* **Exercise instructions**
Repeat precisely, and only, the lines between the line containing "--- a/block_game/game.js" and the end of the listing below, both ends included.

* **Records supplied**

+ + +

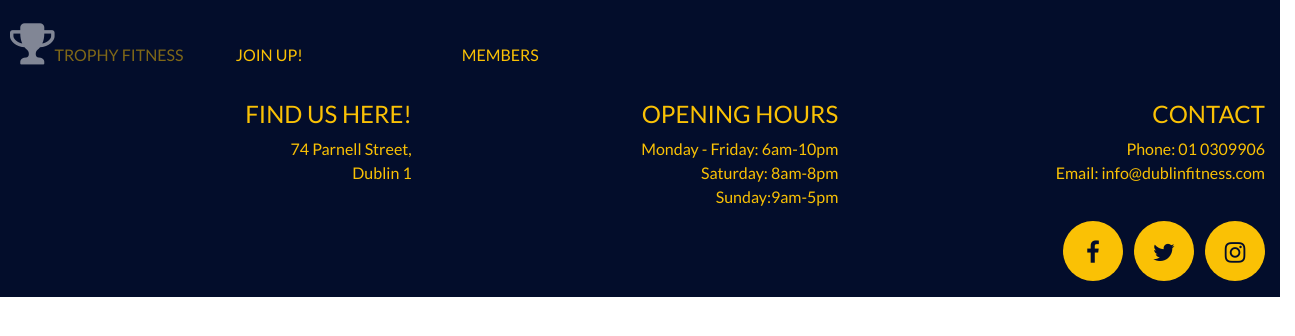
Repository: Code-Institute-Submissions/conbonbom-Milestone-project-1
Page: index.html
The author's editor kept a record of every edit. The page is drawn from the files as they stood at one moment, then again after the next edit.
The browser window is 1280 px wide. The page is 1295 px wide, so the pictures cover 1295 px, including what lies to the right of the window. The pictures show the whole page.

Above is the page before.

After the next edit:
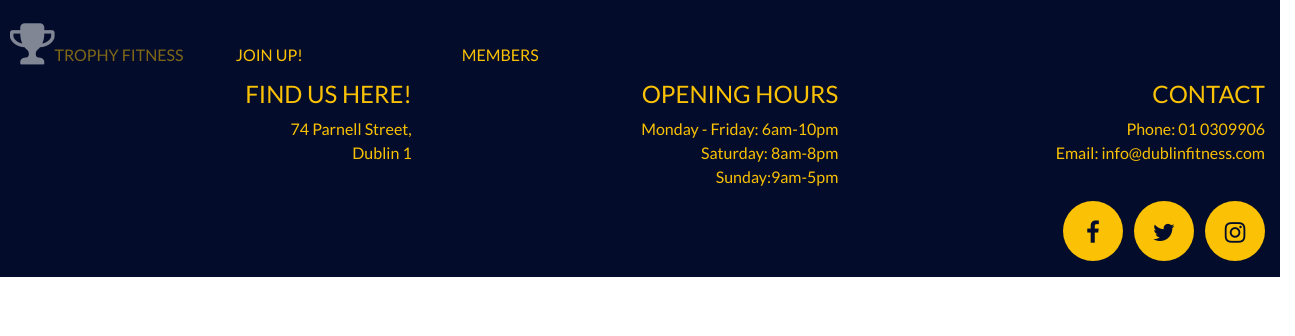
The edit:
--- a/Assets/style.css
+++ b/Assets/style.css
@@ -7,8 +7,8 @@
 
 header {
     background-color: #030d2b;
-    height: 100px;
-    font-size: 100%;
+    height: 80px;
+
 }
 
 .nav-item {
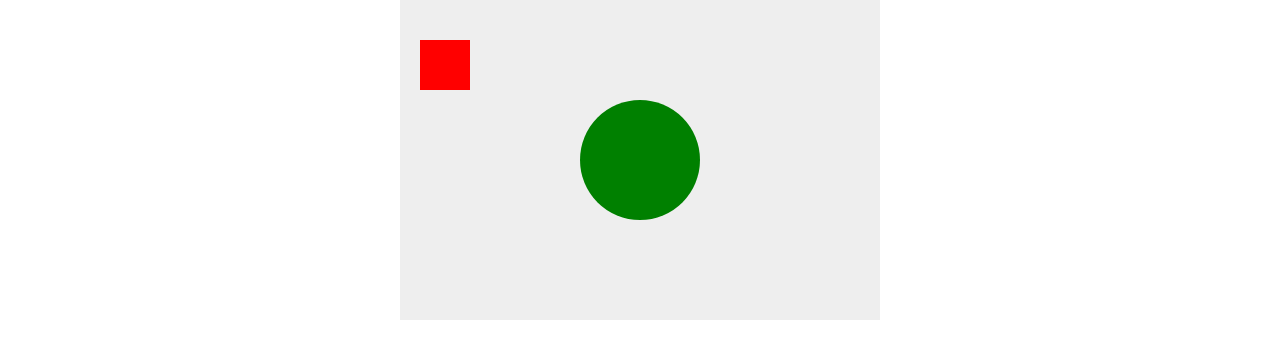
Repository: hara-PG/javascript_operation
Page: block_game/index.html
These files come from the project's save history. The page is drawn as it stood at one moment and after the next save; the edit follows.
The browser window is 1280 px wide. The pictures show the whole page.

Above is the page before, as saved 2022-06-21 15:44:48.

After the next save:
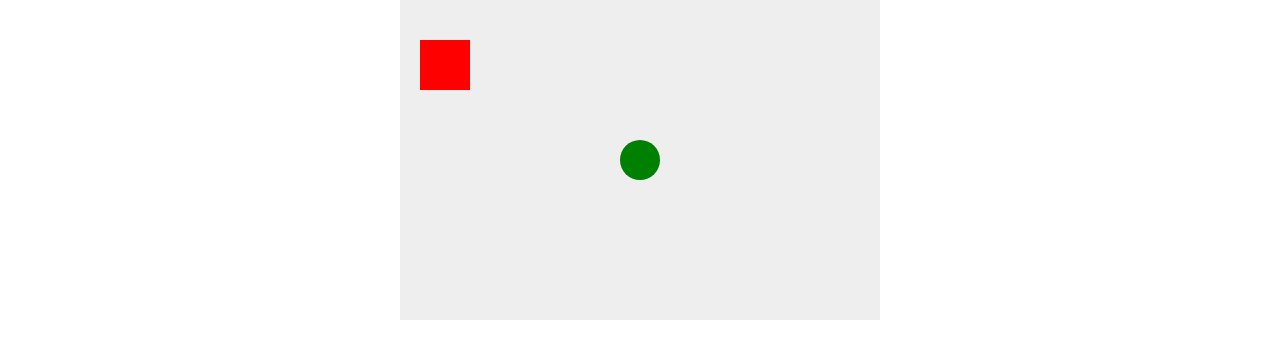
Saved 17 s later.
--- a/block_game/game.js
+++ b/block_game/game.js
@@ -8,7 +8,7 @@ ctx.fill();
 ctx.closePath();
 
 ctx.beginPath();
-ctx.arc(240, 160, 60, 0, Math.PI * 2, false);
+ctx.arc(240, 160, 20, 0, Math.PI * 2, false);
 ctx.fillStyle = "green";
 ctx.fill();
 ctx.closePath();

+ + +

* **Worked solution**
--- a/block_game/game.js
+++ b/block_game/game.js
@@ -8,7 +8,7 @@ ctx.fill();
 ctx.closePath();
 
 ctx.beginPath();
-ctx.arc(240, 160, 60, 0, Math.PI * 2, false);
+ctx.arc(240, 160, 20, 0, Math.PI * 2, false);
 ctx.fillStyle = "green";
 ctx.fill();
 ctx.closePath();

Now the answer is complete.